Uglanov writes that “it is said that the behavior of the patriarch” in Ukraine and in the Russian Federation as well “does not very much please a definite circle of the so-called siloviki” and that they are looking for ways either to get Kirill to change his ways or at least to lower the decibel level of his comments.
Kirill’s trip to Ukraine this summer annoyed some because the Russian patriarch cozied up with Viktor Yanukovich, the head of the Party of the Regions, rather than with Prime Minister Yuliya Timoshenko, who, it appears, enjoys the backing of Russian Prime Minister Vladimir Putin.
But even more offensive to these siloviki, Uglanov continues, have been what even “the unaided eye” can see: “his anti-Stalinist and anti-Bolshevik actions,” including his appearance at the Solovetsky stone in Moscow’s Lubyanka Square on the very Day of the Memory of the Victims of Political Repression.
Given Kirill’s position as the head of the Russian Orthodox Church, those who oppose him have had to come up with an indirect approach to try to influence him, and Uglanov suggests that “it is possible to consider as a certain warning [to him] the distribution in the information space of reports about the circumstances surrounding the death of his predecessor, Aleksii II.”
These reports, which have appeared in several Russian outlets, have claimed that the current patriarch “is concealing the circumstances of the death” of Aleksii, implicitly suggesting that Aleksii might not have died of natural causes and that Kirill, who for a long time had been his number two, would have had a motive for wanting to see him die as soon as possible.
Such suggestions were fed by additional stories that suggested that Aleksii II had “feared his entourage and did not completely trust his protectors” – exactly the kind of stories many Russians would be likely to draw parallels with reports that have continued to swirl around the death of Joseph Stalin.
Church publicist Father Andrey Kurayev has demolished these reports about Aleksii, pointing out that the suggested chronologies are wrong and that Aleksii was neither young nor in good health at the time of his death, although those who want to see a conspiracy are likely to continue to do so.
Indeed, Uglanov says, “it is already not so important” that the version about the murder convincing. Because however that may be, such stories can serve as a warning against Kirill and his growing political strength, “reminding him about those circumstance in which he became Patriarch and recalling to him the temporary nature of everything earthly.”
Kirill for his part shows no sign of backing down in any respect. Today, for example, “Nezavisimaya gazeta” reported under the rubric “politics” that he is not only reorganizing the Patriarchate’s media system but creating his very own press service to make sure his ideas get to the widest possible audience (www.ng.ru/politics/2009-09-21/2_kirill.html).
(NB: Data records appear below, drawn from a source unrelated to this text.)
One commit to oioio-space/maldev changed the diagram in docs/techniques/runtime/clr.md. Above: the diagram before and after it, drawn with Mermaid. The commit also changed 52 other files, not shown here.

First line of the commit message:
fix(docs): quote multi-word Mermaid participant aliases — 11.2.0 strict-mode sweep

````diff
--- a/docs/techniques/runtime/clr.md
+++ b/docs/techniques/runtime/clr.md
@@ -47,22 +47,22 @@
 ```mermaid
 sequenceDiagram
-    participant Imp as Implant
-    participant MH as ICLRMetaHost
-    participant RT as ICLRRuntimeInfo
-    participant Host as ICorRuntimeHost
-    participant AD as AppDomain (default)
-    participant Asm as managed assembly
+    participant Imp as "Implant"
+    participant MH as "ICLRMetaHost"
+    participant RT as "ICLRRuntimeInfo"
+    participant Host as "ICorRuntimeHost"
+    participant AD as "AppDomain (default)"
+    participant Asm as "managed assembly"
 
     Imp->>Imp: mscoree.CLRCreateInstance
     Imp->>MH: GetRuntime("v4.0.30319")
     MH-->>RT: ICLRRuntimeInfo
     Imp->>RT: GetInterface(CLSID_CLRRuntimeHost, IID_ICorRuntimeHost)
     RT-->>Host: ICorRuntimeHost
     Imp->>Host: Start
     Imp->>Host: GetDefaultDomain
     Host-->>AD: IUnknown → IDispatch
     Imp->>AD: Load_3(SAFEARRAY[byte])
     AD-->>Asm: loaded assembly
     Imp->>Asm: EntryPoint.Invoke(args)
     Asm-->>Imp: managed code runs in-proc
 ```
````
And also today, Archpriest Dmitry Smirnov, who heads the Patriarchate’s department for working with the security agencies, said bluntly that “if we want,” religious instruction in the schools can be “introduced tomorrow” because “the single source of power in Russia is the people,” and they are on the side of the Church (www.rusk.ru/newsdata.php?idar=731526).
But the possibility that someone might consider attacking the Patriarch physically is not as farfetched in Russia as one would hope. Not only have more than 50 religious leaders been killed there in the last several years, but yesterday, the head of the Muslim Spiritual Directorate of Karachayevo-Cherkessia, was murdered (www.adygi.ru/index.php?newsid=356).
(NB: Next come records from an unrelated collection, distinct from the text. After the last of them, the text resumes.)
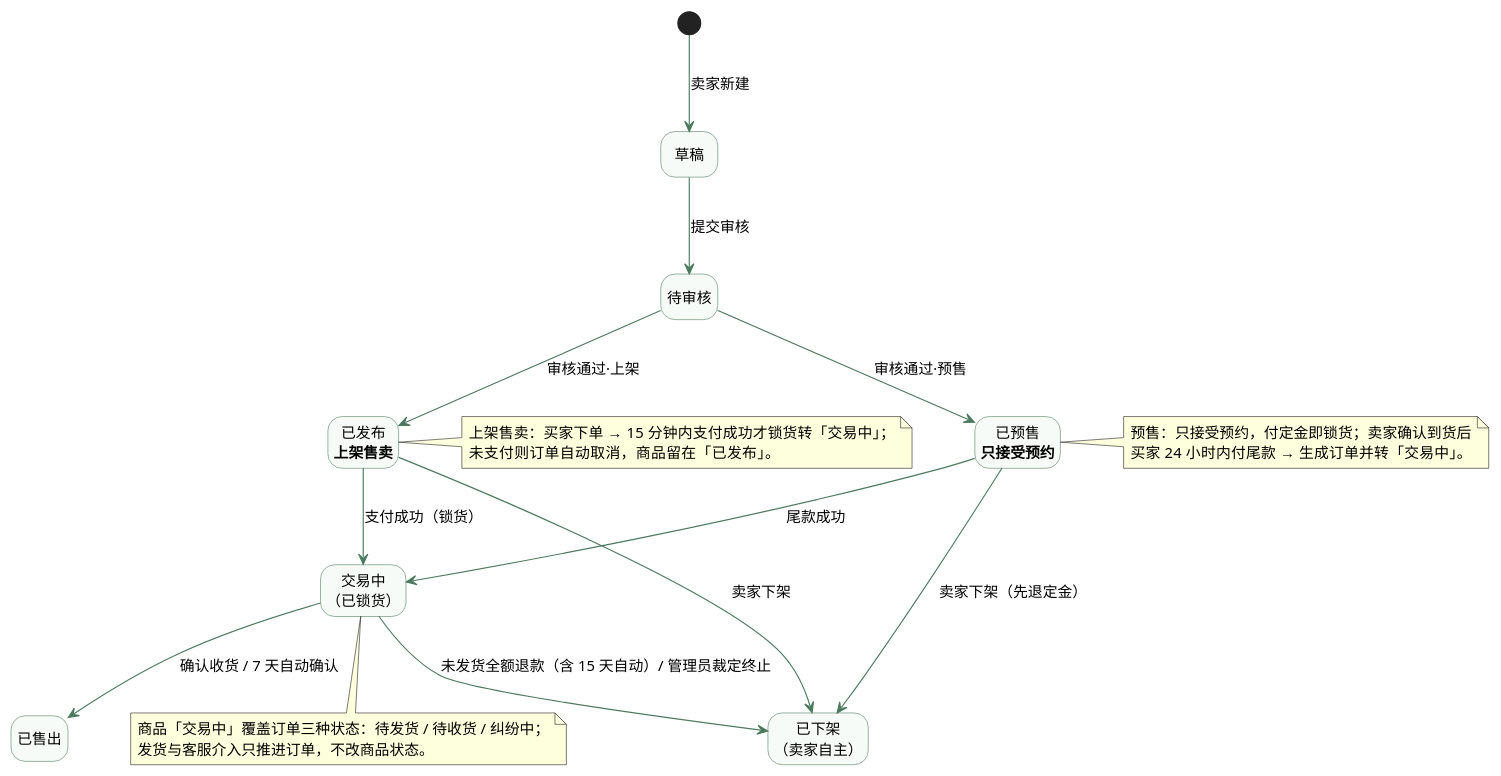
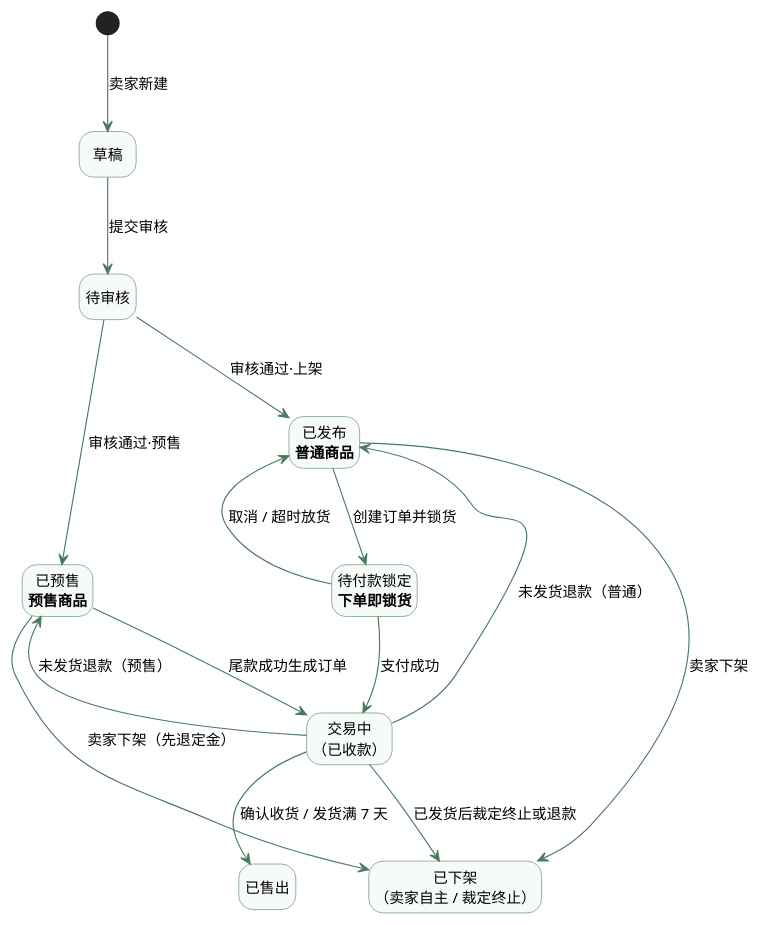
One commit to XuHR233/SE-lab1-requirements changed the diagram in lab02/UML/状态图.puml. Above: the diagram before and after it, drawn with PlantUML. The commit also changed 41 other files, not shown here.

```diff
--- a/lab02/UML/状态图.puml
+++ b/lab02/UML/状态图.puml
@@ -1,56 +1,47 @@
 @startuml
-' 实验二 · 二手交易系统 · 状态图（一）成交主线：草稿 → 审核 → 上架/预售 两支 → 交易中 → 售出 / 下架
-' 本图 9 条 + 状态图2 11 条 = REQ-010 允许的 20 条转换（不重复、不遗漏）
-' 可见性口径（据 REQ-005「通过则进入已发布或已预售并对外可见」+ REQ-012）：对外可见只有已发布、已预售；
-' 交易中与已售出都不进搜索结果与列表，仅订单双方可从订单进入详情，他人与游客返回「商品不存在或已下架」。
+' 实验二 · 二手交易系统 · 状态图（一）成交主线
+' 本图 13 条业务转换（不含初始伪状态与隐藏布局线），状态图2 另含 12 条，合计 REQ-010 的 25 条。
+' 可见性、锁货限制与退款说明放在实验报告 4.3，不在图内堆叠注释。
 skinparam defaultFontName "Microsoft YaHei"
 skinparam defaultFontSize 13
 skinparam shadowing false
 skinparam nodesep 55
 skinparam ranksep 65
 skinparam ArrowColor #4B7A5E
 skinparam state {
   BackgroundColor #F7FBF7
   BorderColor #4B7A5E
   FontSize 13
 }
 hide empty description
 
 state "草稿" as S1
 state "待审核" as S2
-state "已发布\n<b>上架售卖</b>" as S4
-state "已预售\n<b>只接受预约</b>" as S5
-state "交易中\n（已锁货）" as S6
+state "已发布\n<b>普通商品</b>" as S4
+state "已预售\n<b>预售商品</b>" as S5
+state "待付款锁定\n<b>下单即锁货</b>" as SLOCK
+state "交易中\n（已收款）" as S6
 state "已售出" as S7
-state "已下架\n（卖家自主）" as S8
+state "已下架\n（卖家自主 / 裁定终止）" as S8
 
 [*] --> S1 : 卖家新建
 S1 --> S2 : 提交审核
-S2 --> S4 : 审核通过·上架
-S2 --> S5 : 审核通过·预售
+S2 -down-> S4 : 审核通过·上架
+S2 -down-> S5 : 审核通过·预售
+S4 -[hidden]right-> S5
 
-S4 --> S6 : 支付成功（锁货）
-S5 --> S6 : 尾款成功
-S6 --> S7 : 确认收货 / 7 天自动确认
+S4 -down-> SLOCK : 创建订单并锁货
+SLOCK -down-> S6 : 支付成功
+S5 -down-> S6 : 尾款成功生成订单
+S6 -down-> S7 : 确认收货 / 发货满 7 天
 
-S4 --> S8 : 卖家下架
-S5 --> S8 : 卖家下架（先退定金）
-S6 --> S8 : 未发货全额退款（含 15 天自动）/ 管理员裁定终止
+SLOCK -up-> S4 : 取消 / 超时放货
+S6 -up-> S4 : 未发货退款（普通）
+S6 -up-> S5 : 未发货退款（预售）
 
-
-note right of S4
-  上架售卖：买家下单 → 15 分钟内支付成功才锁货转「交易中」；
-  未支付则订单自动取消，商品留在「已发布」。
-end note
-
-note bottom of S6
-  商品「交易中」覆盖订单三种状态：待发货 / 待收货 / 纠纷中；
-  发货与客服介入只推进订单，不改商品状态。
-end note
-
-note right of S5
-  预售：只接受预约，付定金即锁货；卖家确认到货后
-  买家 24 小时内付尾款 → 生成订单并转「交易中」。
-end note
+S4 -down-> S8 : 卖家下架
+S5 -down-> S8 : 卖家下架（先退定金）
+S6 -down-> S8 : 已发货后裁定终止或退款
+S7 -[hidden]right-> S8
 
 @enduml
```
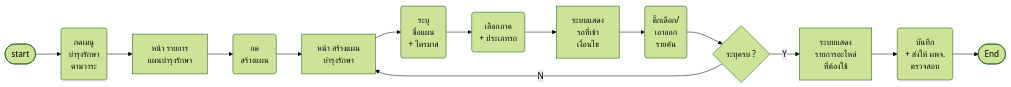
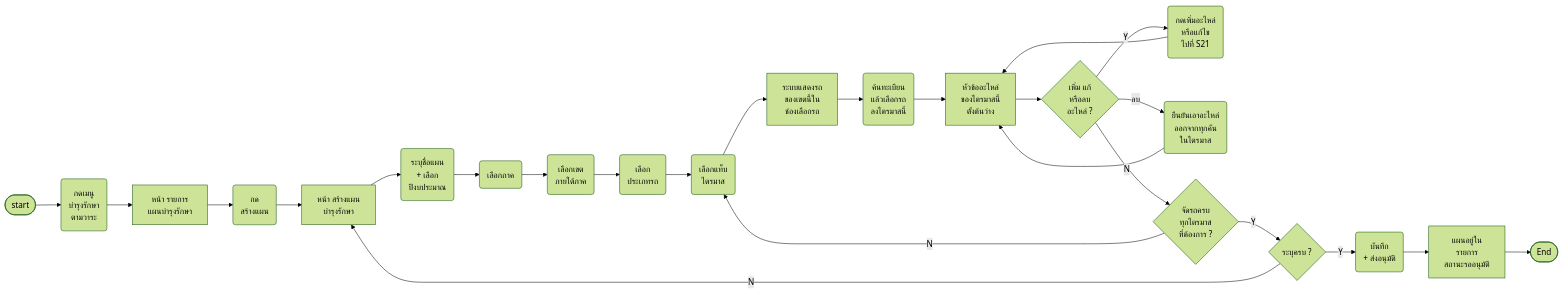
Before and after one commit to anugmail/Maintenance-Request-Form: the first of 21 diagrams in Diagram/01-บำรุงรักษาตามวาระ/14-บำรุงรักษา-userflow.md, drawn with Mermaid (forest theme). The commit also changed other lines of this file and 24 other files, not shown here.

First line of the commit message:
บำรุงรักษา: S10 กบค. / S23 ผู้รับจ้าง (แยก view · ส่งตรวจงาน · เพิ่ม แก้ไข ลบ อะไหล่และภาพ) · S11 ตรวจรับรายคันแบบการ์ด S2 · use case 76 ข้อ + ตาม scenario · export ทั้งชุดลงหน้า Maintainance

````diff
--- a/Diagram/01-บำรุงรักษาตามวาระ/14-บำรุงรักษา-userflow.md
+++ b/Diagram/01-บำรุงรักษาตามวาระ/14-บำรุงรักษา-userflow.md
@@ -62,19 +78,31 @@
 ```mermaid
 flowchart LR
     S([start]) --> A0("กดเมนู<br/>บำรุงรักษา<br/>ตามวาระ")
     A0 --> D1["หน้า รายการ<br/>แผนบำรุงรักษา"]
     D1 --> A1("กด<br/>สร้างแผน")
     A1 --> D2["หน้า สร้างแผน<br/>บำรุงรักษา"]
-    D2 --> A2("ระบุ<br/>ชื่อแผน<br/>+ ไตรมาส")
-    A2 --> A3("เลือกภาค<br/>+ ประเภทรถ")
-    A3 --> D4["ระบบแสดง<br/>รถที่เข้า<br/>เงื่อนไข"]
-    D4 --> A4("ติ๊กเลือก/<br/>เอาออก<br/>รายคัน")
-    A4 --> Q1{"ระบุครบ ?"}
+    D2 --> A2("ระบุชื่อแผน<br/>+ เลือก<br/>ปีงบประมาณ")
+    A2 --> A3("เลือกภาค")
+    A3 --> A7("เลือกเขต<br/>ภายใต้ภาค")
+    A7 --> A8("เลือก<br/>ประเภทรถ")
+    A8 --> A4("เลือกแท็บ<br/>ไตรมาส")
+    A4 --> D4["ระบบแสดงรถ<br/>ของเขตนี้ใน<br/>ช่องเลือกรถ"]
+    D4 --> A5("ค้นทะเบียน<br/>แล้วเลือกรถ<br/>ลงไตรมาสนี้")
+    A5 --> D3["หัวข้ออะไหล่<br/>ของไตรมาสนี้<br/>ตั้งต้นว่าง"]
+    D3 --> Q3{"เพิ่ม แก้<br/>หรือลบ<br/>อะไหล่ ?"}
+    Q3 -->|Y| A9("กดเพิ่มอะไหล่<br/>หรือแก้ไข<br/>ไปที่ S21")
+    A9 --> D3
+    Q3 -->|ลบ| A10("ยืนยันเอาอะไหล่<br/>ออกจากทุกคัน<br/>ในไตรมาส")
+    A10 --> D3
+    Q3 -->|N| Q2{"จัดรถครบ<br/>ทุกไตรมาส<br/>ที่ต้องการ ?"}
+    Q2 -->|N| A4
+    Q2 -->|Y| Q1{"ระบุครบ ?"}
     Q1 -->|N| D2
-    Q1 -->|Y| D3["ระบบแสดง<br/>รายการอะไหล่<br/>ที่ต้องใช้"]
-    D3 --> A5("บันทึก<br/>+ ส่งให้ ผพจ.<br/>ตรวจสอบ")
-    A5 --> E([End])
-    %% Q: A3 | Q29 ❓ เลือกได้ทีละภาค หรือหลายภาคในแผนเดียว · ประเภทรถเลือกได้หลายประเภทไหม · ประเภทรถอ้างรายการจากทะเบียนรถ VMS+ ชุดไหน
-    %% Q: D4 | Q30 ❓ รถที่เข้าเงื่อนไขติ๊กไว้ให้ทั้งหมดก่อน (เอาออกได้) หรือว่างให้เลือกเอง · รถสถานะรอยุบ/โอน ไม่แสดงตั้งแต่ตรงนี้ หรือแสดงแต่ติ๊กไม่ได้
-    %% Q: D3 | Q2 ❓ รายการอะไหล่ที่ระบบคำนวณ ให้ กบค. แก้ได้ไหม หรือเป็น Display อย่างเดียว
+    Q1 -->|Y| A6("บันทึก<br/>+ ส่งอนุมัติ")
+    A6 --> D5["แผนอยู่ใน<br/>รายการ<br/>สถานะรออนุมัติ"]
+    D5 --> E([End])
+    %% Q: A2 | Q31 ❓ รายการปีงบประมาณในช่องเลือก แสดงย้อนหลังและล่วงหน้ากี่ปี (เจ้าของงาน "ไม่จำกัดปี")
+    %% Q: A8 | Q29 ❓ ประเภทรถอ้างรายการจากทะเบียนรถ VMS+ ชุดไหน
+    %% Q: D4 | Q30 ❓ รถสถานะรอยุบ/โอน ซ่อนตั้งแต่ตอนเลือก หรือแสดงแต่เลือกไม่ได้
+    %% Q: A6 | Q32 ❓ ส่งอนุมัติไปที่ใคร (ผู้บังคับบัญชาตามสาย หรือหัวหน้า กบค.) กบค. ต้องเลือกผู้อนุมัติเองไหม
 ```
````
While most of the media has echoed the official line that Ismail Bostanov was killed by “Wahhabis,” many of his relatives and close friends do not believe that, noting that the late Muslim leader had not criticized that trend in Islam any more than any of his colleagues and thus was unlikely to have been singled out for liquidation on that basis.
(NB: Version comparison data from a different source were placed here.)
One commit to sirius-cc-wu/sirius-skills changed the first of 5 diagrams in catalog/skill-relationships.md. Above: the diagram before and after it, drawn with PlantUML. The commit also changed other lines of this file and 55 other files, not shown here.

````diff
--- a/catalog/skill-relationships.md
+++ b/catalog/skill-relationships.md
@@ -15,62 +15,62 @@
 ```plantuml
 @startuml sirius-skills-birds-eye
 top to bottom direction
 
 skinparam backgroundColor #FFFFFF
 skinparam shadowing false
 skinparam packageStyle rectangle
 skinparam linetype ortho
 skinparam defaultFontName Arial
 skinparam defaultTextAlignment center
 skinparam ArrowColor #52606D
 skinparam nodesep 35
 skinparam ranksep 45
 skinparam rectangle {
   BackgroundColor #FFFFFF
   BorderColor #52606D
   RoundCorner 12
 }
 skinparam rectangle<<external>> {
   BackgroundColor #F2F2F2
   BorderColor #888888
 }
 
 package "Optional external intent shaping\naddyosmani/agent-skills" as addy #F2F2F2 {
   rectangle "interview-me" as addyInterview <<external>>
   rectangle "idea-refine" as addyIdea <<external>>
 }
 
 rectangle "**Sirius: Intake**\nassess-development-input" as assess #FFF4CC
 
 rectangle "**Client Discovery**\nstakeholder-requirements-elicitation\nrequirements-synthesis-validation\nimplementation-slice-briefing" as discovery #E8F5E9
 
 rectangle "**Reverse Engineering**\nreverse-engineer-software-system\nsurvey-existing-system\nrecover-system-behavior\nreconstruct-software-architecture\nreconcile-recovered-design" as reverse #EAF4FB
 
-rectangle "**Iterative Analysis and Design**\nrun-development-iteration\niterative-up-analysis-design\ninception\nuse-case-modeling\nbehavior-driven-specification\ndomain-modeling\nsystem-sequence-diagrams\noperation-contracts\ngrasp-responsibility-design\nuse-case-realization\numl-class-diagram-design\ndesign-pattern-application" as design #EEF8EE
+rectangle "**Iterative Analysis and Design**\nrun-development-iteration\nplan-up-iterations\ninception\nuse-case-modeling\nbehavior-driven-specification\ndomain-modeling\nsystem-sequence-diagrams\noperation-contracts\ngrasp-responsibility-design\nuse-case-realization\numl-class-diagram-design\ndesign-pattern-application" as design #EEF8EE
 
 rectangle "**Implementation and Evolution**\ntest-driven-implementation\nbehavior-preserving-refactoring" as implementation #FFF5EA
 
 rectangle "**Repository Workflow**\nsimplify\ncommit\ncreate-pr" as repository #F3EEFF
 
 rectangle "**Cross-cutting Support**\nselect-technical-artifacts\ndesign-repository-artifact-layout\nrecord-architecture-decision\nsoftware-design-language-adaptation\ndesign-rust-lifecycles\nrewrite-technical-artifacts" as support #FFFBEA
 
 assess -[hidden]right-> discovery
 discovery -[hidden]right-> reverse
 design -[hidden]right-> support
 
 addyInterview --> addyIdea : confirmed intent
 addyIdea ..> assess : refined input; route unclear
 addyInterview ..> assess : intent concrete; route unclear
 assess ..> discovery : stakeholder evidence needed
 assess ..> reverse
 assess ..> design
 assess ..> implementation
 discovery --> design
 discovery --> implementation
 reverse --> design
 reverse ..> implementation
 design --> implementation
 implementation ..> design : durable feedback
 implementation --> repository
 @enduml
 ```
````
Also today, Rabbi Berl Lazar, Russia’s chief rabbi, while regretting Bostanov’s murder, appealed to Moscow, “including the force structures,” to provide “all necessary measures to protect the real security of believers,” a request that in itself is a damning comment on the state of religious life in Russia today (www.interfax-religion.ru/islam/?act=news&div=32123).